Adjustments are made to the cash deposits as Commerce revisits the dumping margins and export subsidies over time. In such cases, importers may be required to pay more or receive refunds.
Auxin said in its petition that the four southeast Asian countries accounted for more than 79% of US solar panel imports in 2021. US government figures are 81%, not including Cambodia.
Less than 1% of US solar panels came directly from China in 2021.
Meanwhile, the US House of Representatives voted in early February to require Commerce to look into circumvention concerns whenever an interested party files a petition and to make a decision on an accelerated timetable. The language is part of a sweeping America COMPETES Act aimed at boosting American competitiveness with China. The bill the House passed must now be reconciled with a different measure the Senate passed in June last year and that lacks the anti-circumvention language.

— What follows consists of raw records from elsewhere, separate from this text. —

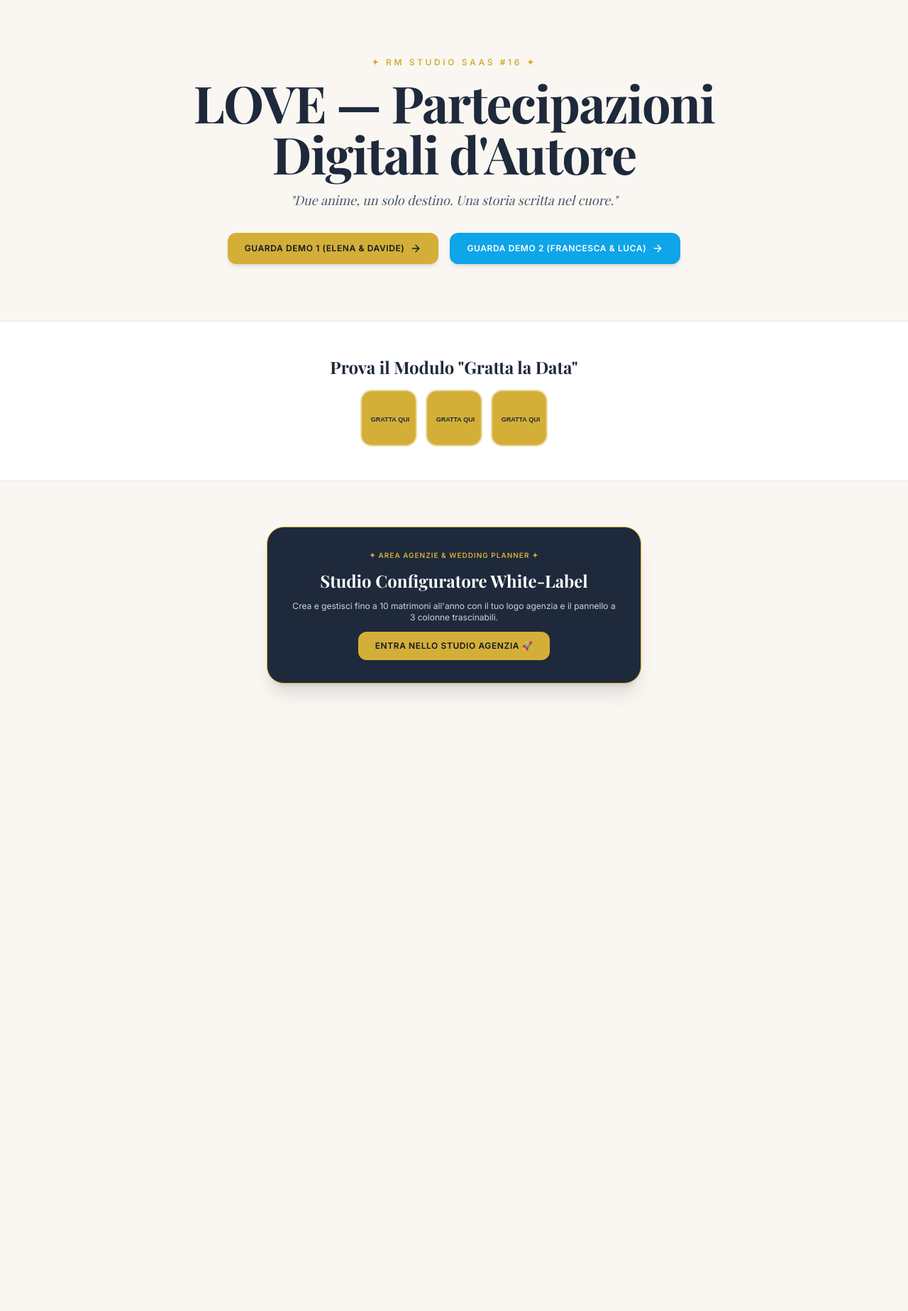
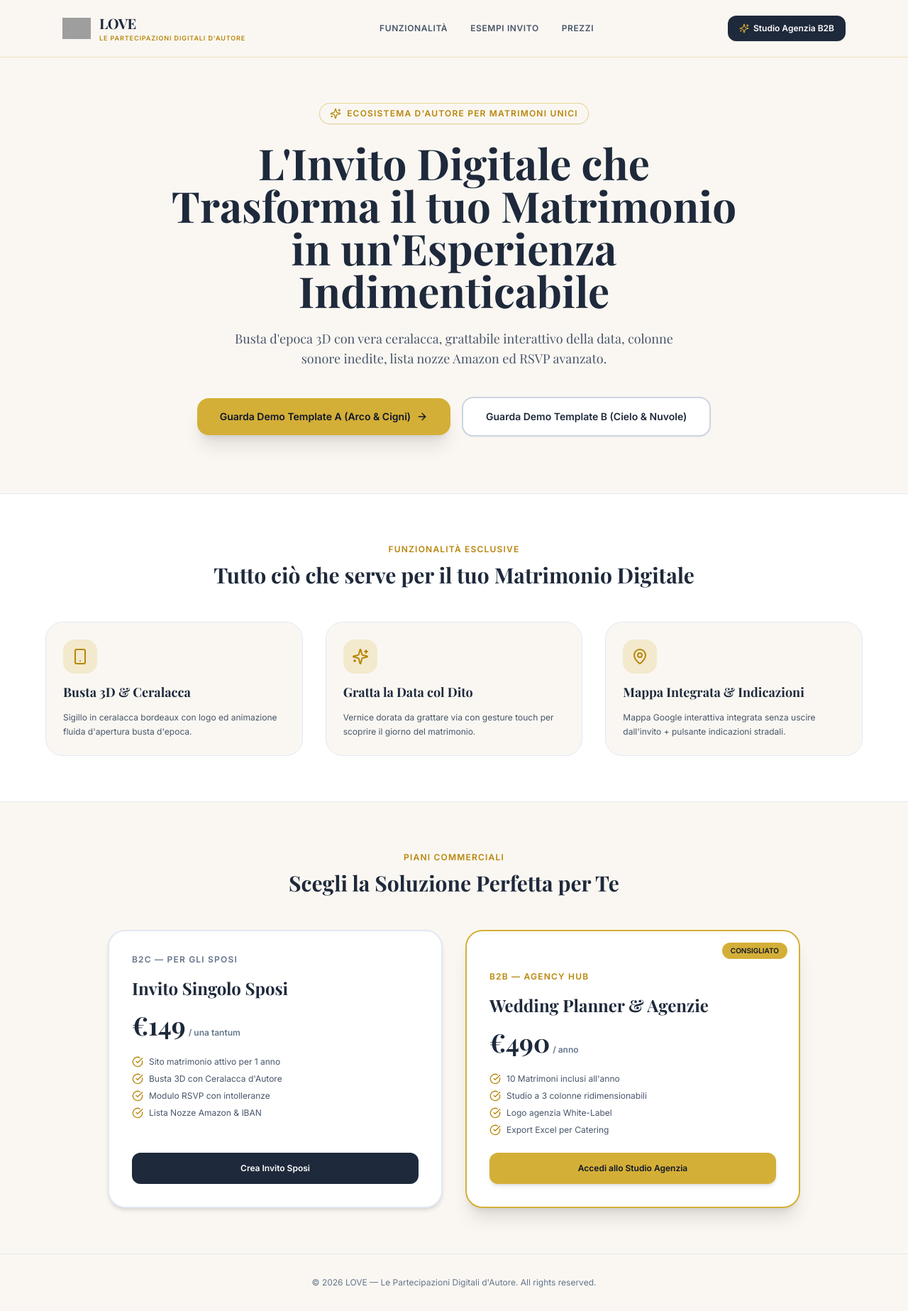
Before and after one commit to Rickym2025/love, a Next.js app: page / in a window 1280 px wide. Shown: the whole page at 71% size. Before the commit the page ends 1027 px from the top, so only its background shows below. Built offline with nearby package versions, Linux system fonts and the light colour scheme; grey boxes are pictures that could not be loaded; a web font is replaced by a local one.

Commit message:
Update page.tsx

```diff
--- a/src/app/page.tsx
+++ b/src/app/page.tsx
@@ -1,66 +1,176 @@
+"use client";
+
 import React from "react";
 import Link from "next/link";
-import ScratchCard from "@/components/ScratchCard";
-import { ArrowRight } from "lucide-react";
+import Image from "next/image";
+import { Sparkles, Heart, Gift, MapPin, Smartphone, CheckCircle, ArrowRight, Music, UserCheck } from "lucide-react";
 
-export default function Home() {
-  const coupleNames = "Elena & Davide";
-  const welcomePhrase = "Due anime, un solo destino. Una storia scritta nel cuore.";
+export default function LandingPage() {
+  return (
+    <div className="min-h-screen bg-[#FAF7F2] text-[#1E293B] font-sans selection:bg-[#D4AF37] selection:text-slate-900">
 
-  return (
-    <main className="min-h-screen bg-[#FAF7F2] text-[#1E293B] font-sans">
-      {/* HERO LANDING PAGE */}
-      <section className="py-20 px-6 max-w-4xl mx-auto text-center">
-        <span className="text-xs font-bold uppercase tracking-[0.3em] text-[#D4AF37] block mb-3">
-          ✦ RM STUDIO SAAS #16 ✦
-        </span>
-        <h1 className="font-serif text-5xl md:text-7xl font-bold tracking-tight text-[#1E293B]">
-          LOVE — Partecipazioni Digitali d&apos;Autore
+      {/* HEADER / NAVBAR */}
+      <header className="w-full border-b border-[#D4AF37]/30 bg-[#FAF7F2]/90 backdrop-blur-md sticky top-0 z-50">
+        <div className="max-w-6xl mx-auto px-6 h-20 flex items-center justify-between">
+          <div className="flex items-center gap-3">
+            <div className="relative w-10 h-10">
+              <Image src="/logo.png" alt="LOVE Logo" fill className="object-contain" priority />
+            </div>
+            <div>
+              <span className="font-serif font-bold text-xl tracking-tight text-[#1E293B] block">LOVE</span>
+              <span className="text-[9px] uppercase font-bold tracking-widest text-[#B8860B] block">Le Partecipazioni Digitali d&apos;Autore</span>
+            </div>
+          </div>
+
+          <nav className="hidden md:flex items-center gap-8 text-xs font-bold uppercase tracking-wider text-slate-600">
+            <a href="#features" className="hover:text-[#B8860B] transition-colors">Funzionalità</a>
+            <a href="#demo" className="hover:text-[#B8860B] transition-colors">Esempi Invito</a>
+            <a href="#pricing" className="hover:text-[#B8860B] transition-colors">Prezzi</a>
+          </nav>
+
+          <div className="flex items-center gap-3">
+            <Link
+              href="/agency/sposi-in-love"
+              className="text-xs font-bold bg-[#1E293B] text-white px-4 py-2.5 rounded-xl hover:bg-slate-800 transition-all shadow-sm flex items-center gap-1.5"
+            >
+              <Sparkles className="w-3.5 h-3.5 text-[#D4AF37]" /> Studio Agenzia B2B
+            </Link>
+          </div>
+        </div>
+      </header>
+
+      {/* HERO SECTION */}
+      <section className="relative pt-16 pb-20 px-6 text-center max-w-4xl mx-auto space-y-6">
+        <div className="inline-flex items-center gap-2 px-3.5 py-1.5 rounded-full bg-[#FAF7F2] border border-[#D4AF37]/50 shadow-sm">
+          <Sparkles className="w-4 h-4 text-[#B8860B]" />
+          <span className="text-xs font-bold uppercase tracking-widest text-[#B8860B]">
+            Ecosistema d&apos;Autore per Matrimoni Unici
+          </span>
+        </div>
+
+        <h1 className="text-4xl md:text-6xl font-serif font-bold text-[#1E293B] leading-tight">
+          L&apos;Invito Digitale che Trasforma il tuo Matrimonio in un&apos;Esperienza Indimenticabile
         </h1>
-        <p className="text-base md:text-lg text-slate-600 font-serif italic mt-4 max-w-2xl mx-auto">
-          &quot;{welcomePhrase}&quot;
+
+        <p className="text-base md:text-lg text-slate-600 font-serif max-w-2xl mx-auto leading-relaxed">
+          Busta d&apos;epoca 3D con vera ceralacca, grattabile interattivo della data, colonne sonore inedite, lista nozze Amazon ed RSVP avanzato.
         </p>
 
-        <div className="flex flex-col sm:flex-row justify-center gap-4 mt-8">
+        {/* CTA BUTTONS */}
+        <div className="flex flex-col sm:flex-row justify-center items-center gap-4 pt-4" id="demo">
           <Link
             href="/elena-e-davide"
-            className="px-6 py-3.5 bg-[#D4AF37] text-slate-900 font-bold rounded-xl text-xs uppercase tracking-wider hover:bg-amber-400 transition shadow-md flex items-center justify-center gap-2"
+            target="_blank"
+            className="w-full sm:w-auto px-8 py-4 bg-[#D4AF37] text-slate-900 text-sm font-bold rounded-2xl shadow-xl hover:bg-amber-400 transition-all flex items-center justify-center gap-2"
           >
-            Guarda Demo 1 ({coupleNames}) <ArrowRight className="w-4 h-4" />
+            Guarda Demo Template A (Arco &amp; Cigni) <ArrowRight className="w-4 h-4" />
           </Link>
+
           <Link
-            href="/francesca-e-luca"
-            className="px-6 py-3.5 bg-sky-500 text-white font-bold rounded-xl text-xs uppercase tracking-wider hover:bg-sky-600 transition shadow-md flex items-center justify-center gap-2"
+            href="/francesca-e-luca?template=B"
+            target="_blank"
+            className="w-full sm:w-auto px-8 py-4 bg-white border-2 border-slate-300 text-[#1E293B] text-sm font-bold rounded-2xl hover:border-[#D4AF37] transition-all flex items-center justify-center gap-2 shadow-sm"
           >
-            Guarda Demo 2 (Francesca &amp; Luca) <ArrowRight className="w-4 h-4" />
+            Guarda Demo Template B (Cielo &amp; Nuvole)
           </Link>
         </div>
       </section>
 
-      {/* DEMO INTERATTIVA SCRATCH CARD */}
-      <section className="py-12 px-6 bg-white border-y border-slate-200 text-center">
-        <div className="max-w-2xl mx-auto space-y-4">
-          <h2 className="font-serif text-2xl font-bold text-[#1E293B]">Prova il Modulo &quot;Gratta la Data&quot;</h2>
-          <ScratchCard day="24" month="MAGGIO" year="2026" />
+      {/* FEATURES GRID */}
+      <section className="py-16 px-6 bg-white border-y border-slate-200" id="features">
+        <div className="max-w-6xl mx-auto space-y-12">
+          <div className="text-center space-y-2">
+            <span className="text-xs font-bold uppercase tracking-widest text-[#B8860B]">Funzionalità Esclusive</span>
+            <h2 className="text-3xl font-serif font-bold text-[#1E293B]">Tutto ciò che serve per il tuo Matrimonio Digitale</h2>
+          </div>
+
+          <div className="grid grid-cols-1 md:grid-cols-3 gap-8">
+            <div className="p-6 bg-[#FAF7F2] rounded-3xl border border-slate-200 space-y-3">
+              <div className="w-12 h-12 bg-[#D4AF37]/20 rounded-2xl flex items-center justify-center text-[#B8860B]">
+                <Smartphone className="w-6 h-6" />
+              </div>
+              <h3 className="font-serif font-bold text-lg text-[#1E293B]">Busta 3D &amp; Ceralacca</h3>
+              <p className="text-xs text-slate-600 leading-relaxed">Sigillo in ceralacca bordeaux con logo ed animazione fluida d&apos;apertura busta d&apos;epoca.</p>
+            </div>
+
+            <div className="p-6 bg-[#FAF7F2] rounded-3xl border border-slate-200 space-y-3">
+              <div className="w-12 h-12 bg-[#D4AF37]/20 rounded-2xl flex items-center justify-center text-[#B8860B]">
+                <Sparkles className="w-6 h-6" />
+              </div>
+              <h3 className="font-serif font-bold text-lg text-[#1E293B]">Gratta la Data col Dito</h3>
+              <p className="text-xs text-slate-600 leading-relaxed">Vernice dorata da grattare via con gesture touch per scoprire il giorno del matrimonio.</p>
+            </div>
+
+            <div className="p-6 bg-[#FAF7F2] rounded-3xl border border-slate-200 space-y-3">
+              <div className="w-12 h-12 bg-[#D4AF37]/20 rounded-2xl flex items-center justify-center text-[#B8860B]">
+                <MapPin className="w-6 h-6" />
+              </div>
+              <h3 className="font-serif font-bold text-lg text-[#1E293B]">Mappa Integrata &amp; Indicazioni</h3>
+              <p className="text-xs text-slate-600 leading-relaxed">Mappa Google interattiva integrata senza uscire dall&apos;invito + pulsante indicazioni stradali.</p>
+            </div>
+          </div>
         </div>
       </section>
 
-      {/* ACCESS HUB AGENZIA */}
-      <section className="py-16 px-6 text-center max-w-xl mx-auto">
-        <div className="bg-[#1E293B] text-white p-8 rounded-3xl border border-[#D4AF37] space-y-3 shadow-xl">
-          <span className="text-[10px] uppercase font-bold text-[#D4AF37] tracking-widest block">✦ AREA AGENZIE &amp; WEDDING PLANNER ✦</span>
-          <h3 className="font-serif text-2xl font-bold">Studio Configuratore White-Label</h3>
-          <p className="text-xs text-slate-300">
-            Crea e gestisci fino a 10 matrimoni all&apos;anno con il tuo logo agenzia e il pannello a 3 colonne trascinabili.
-          </p>
-          <Link
-            href="/agency/sposi-in-love"
-            className="inline-block px-6 py-3 bg-[#D4AF37] text-slate-900 font-bold rounded-xl text-xs uppercase tracking-wider hover:bg-amber-400 transition mt-2"
-          >
-            Entra nello Studio Agenzia 🚀
-          </Link>
+      {/* PRICING SECTION */}
+      <section className="py-16 px-6 max-w-5xl mx-auto space-y-12" id="pricing">
+        <div className="text-center space-y-2">
+          <span className="text-xs font-bold uppercase tracking-widest text-[#B8860B]">Piani Commerciali</span>
+          <h2 className="text-3xl font-serif font-bold text-[#1E293B]">Scegli la Soluzione Perfetta per Te</h2>
+        </div>
+
+        <div className="grid grid-cols-1 md:grid-cols-2 gap-8">
+          {/* B2C SPOSI */}
+          <div className="p-8 bg-white rounded-3xl border-2 border-slate-200 shadow-md space-y-6 flex flex-col justify-between">
+            <div className="space-y-4">
+              <span className="text-xs font-bold uppercase tracking-widest text-slate-500 block">B2C — Per gli Sposi</span>
+              <h3 className="font-serif font-bold text-2xl text-[#1E293B]">Invito Singolo Sposi</h3>
+              <div className="flex items-baseline gap-1">
+                <span className="text-4xl font-serif font-bold text-[#1E293B]">€149</span>
+                <span className="text-xs text-slate-500 font-bold">/ una tantum</span>
+              </div>
+              <ul className="space-y-2 text-xs text-slate-600 pt-2">
+                <li className="flex items-center gap-2"><CheckCircle className="w-4 h-4 text-[#B8860B]" /> Sito matrimonio attivo per 1 anno</li>
+                <li className="flex items-center gap-2"><CheckCircle className="w-4 h-4 text-[#B8860B]" /> Busta 3D con Ceralacca d&apos;Autore</li>
+                <li className="flex items-center gap-2"><CheckCircle className="w-4 h-4 text-[#B8860B]" /> Modulo RSVP con intolleranze</li>
+                <li className="flex items-center gap-2"><CheckCircle className="w-4 h-4 text-[#B8860B]" /> Lista Nozze Amazon &amp; IBAN</li>
+              </ul>
+            </div>
+            <Link href="/agency/sposi-in-love" className="w-full text-center py-3.5 bg-[#1E293B] text-white text-xs font-bold rounded-xl hover:bg-slate-800 transition-all block">
+              Crea Invito Sposi
+            </Link>
+          </div>
+
+          {/* B2B AGENZIE */}
+          <div className="p-8 bg-white rounded-3xl border-2 border-[#D4AF37] shadow-xl space-y-6 flex flex-col justify-between relative overflow-hidden">
+            <div className="absolute top-4 right-4 bg-[#D4AF37] text-slate-900 text-[10px] font-bold px-3 py-1 rounded-full uppercase">
+              Consigliato
+            </div>
+            <div className="space-y-4">
+              <span className="text-xs font-bold uppercase tracking-widest text-[#B8860B] block">B2B — Agency Hub</span>
+              <h3 className="font-serif font-bold text-2xl text-[#1E293B]">Wedding Planner &amp; Agenzie</h3>
+              <div className="flex items-baseline gap-1">
+                <span className="text-4xl font-serif font-bold text-[#1E293B]">€490</span>
+                <span className="text-xs text-slate-500 font-bold">/ anno</span>
+              </div>
+              <ul className="space-y-2 text-xs text-slate-600 pt-2">
+                <li className="flex items-center gap-2"><CheckCircle className="w-4 h-4 text-[#B8860B]" /> 10 Matrimoni inclusi all&apos;anno</li>
+                <li className="flex items-center gap-2"><CheckCircle className="w-4 h-4 text-[#B8860B]" /> Studio a 3 colonne ridimensionabili</li>
+                <li className="flex items-center gap-2"><CheckCircle className="w-4 h-4 text-[#B8860B]" /> Logo agenzia White-Label</li>
+                <li className="flex items-center gap-2"><CheckCircle className="w-4 h-4 text-[#B8860B]" /> Export Excel per Catering</li>
+              </ul>
+            </div>
+            <Link href="/agency/sposi-in-love" className="w-full text-center py-3.5 bg-[#D4AF37] text-slate-900 text-xs font-bold rounded-xl hover:bg-amber-400 transition-all block shadow-md">
+              Accedi allo Studio Agenzia
+            </Link>
+          </div>
         </div>
       </section>
-    </main>
+
+      {/* FOOTER */}
+      <footer className="border-t border-slate-200 py-8 text-center text-xs text-slate-500">
+        <p>© {new Date().getFullYear()} LOVE — Le Partecipazioni Digitali d&apos;Autore. All rights reserved.</p>
+      </footer>
+    </div>
   );
 }
```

Separately, President Biden decided in early February to extend existing “safeguard” tariffs on imported solar panels for another four years at an initial rate of 14.75% for the period February 7, 2022 through February 6, 2023, falling to 14%, at the rate of 0.25% a year, by the last year of the four-year period.
However, he exempted bi-facial solar panels, which make up a growing share of US panel imports, from the duties.
He also increased the volume of crystalline silicon solar cells not yet assembled into panels that can enter duty-free from 2,500 megawatts to 5,000 megawatts a year.
The safeguard tariff does not apply to panels imported from a list of 99 developing countries, including Brazil, Cambodia and Indonesia. President Trump withdrew developing country status from India in May 2019.
The US Trade Representative can withdraw the exemption for a developing country if its share of total panel imports exceeds 3%. Auxin asserted in its anti-circumvention petition that Cambodia supplied more than 3% of US solar panels in 2021. The trade representative can also suspend the exemption for all developing countries if the share of total imports from countries with less than a 3% import share exceeds 9% of total imports.
Biden directed the US Trade Representative to enter into negotiations with Mexico and Canada to exempt imported solar panels from those two countries from the safeguard tariff.
A dispute settlement panel operating under the US-Mexico-Canada trade agreement found in early February that President Trump violated the agreement by collecting import duties on solar panels imported from Canada after the US International Trade Commission concluded that Canadian solar panel imports were not harming US panel manufacturers.
The US has until March 18 to drop the tariffs on Canadian panels or Canada can impose retaliatory tariffs on American goods of comparable value.
Canada said its solar panel exports to the United States have declined by 82% since the tariffs were originally imposed in 2018. The decision by the dispute settlement panel does not apply to Mexico because the US International Trade Commission found that Mexican panel exports to the US could harm US manufacturers.
The US collected close to $2.8 billion in duties on imported solar panels over the four years of the Trump administration.